Women in Iran
Throughout history, women in Iran have played numerous roles, and contributed in many ways, to Iranian society. Historically, tradition maintained that women be confined to their homes so that they could manage the household and raise children. During the Pahlavi era, there was a drastic change towards women's segregation: ban of the veil, right to vote, right to education, equal salaries for men and women, and the right to hold public office. Women were active participants in the Islamic Revolution. Iran's constitution, adopted after the Islamic Revolution in 1979, proclaims equality for men and women under Article 20, while mandating legal code adhering to Sharia law. According to Sharia, women inherit half of what a man would, and compensation for the death of a woman is also half. Sharia law still favors men, but Article 21 of the constitution as well as a few parliament-passed laws give women some advantages. Women are allowed to drive, hold public office, and attend university.

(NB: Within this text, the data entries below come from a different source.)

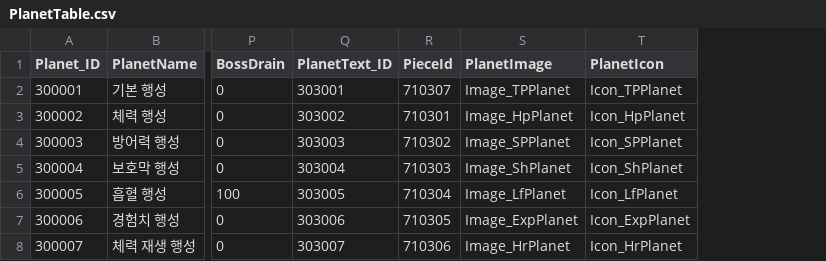
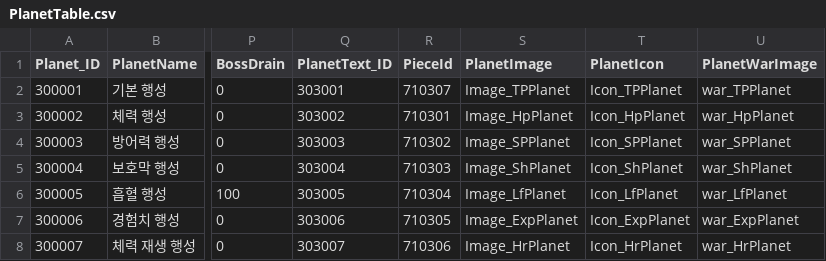
Before and after one commit to jeonglee22/MyPlanet, a CSV file: Assets/DataTables/PlanetTable.csv, drawn as a sheet; only a part is shown, gaps mark what is left out; the diff names each change by its address in the sheet, - before the commit and + after, or states it on an @@ line.

Commit message:
change planet image at planet panel

```diff
--- a/Assets/DataTables/PlanetTable.csv
+++ b/Assets/DataTables/PlanetTable.csv
+column U (PlanetWarImage), rows 2-8: war_TPPlanet | war_HpPlanet | war_SPPlanet | war_ShPlanet | war_LfPlanet | war_ExpPlanet | war_HrPlanet
```
Also changed, not shown: 25 other files.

Not wearing a veil in public can be punished by law; and when in public, all hair and skin except the face and hands must be covered.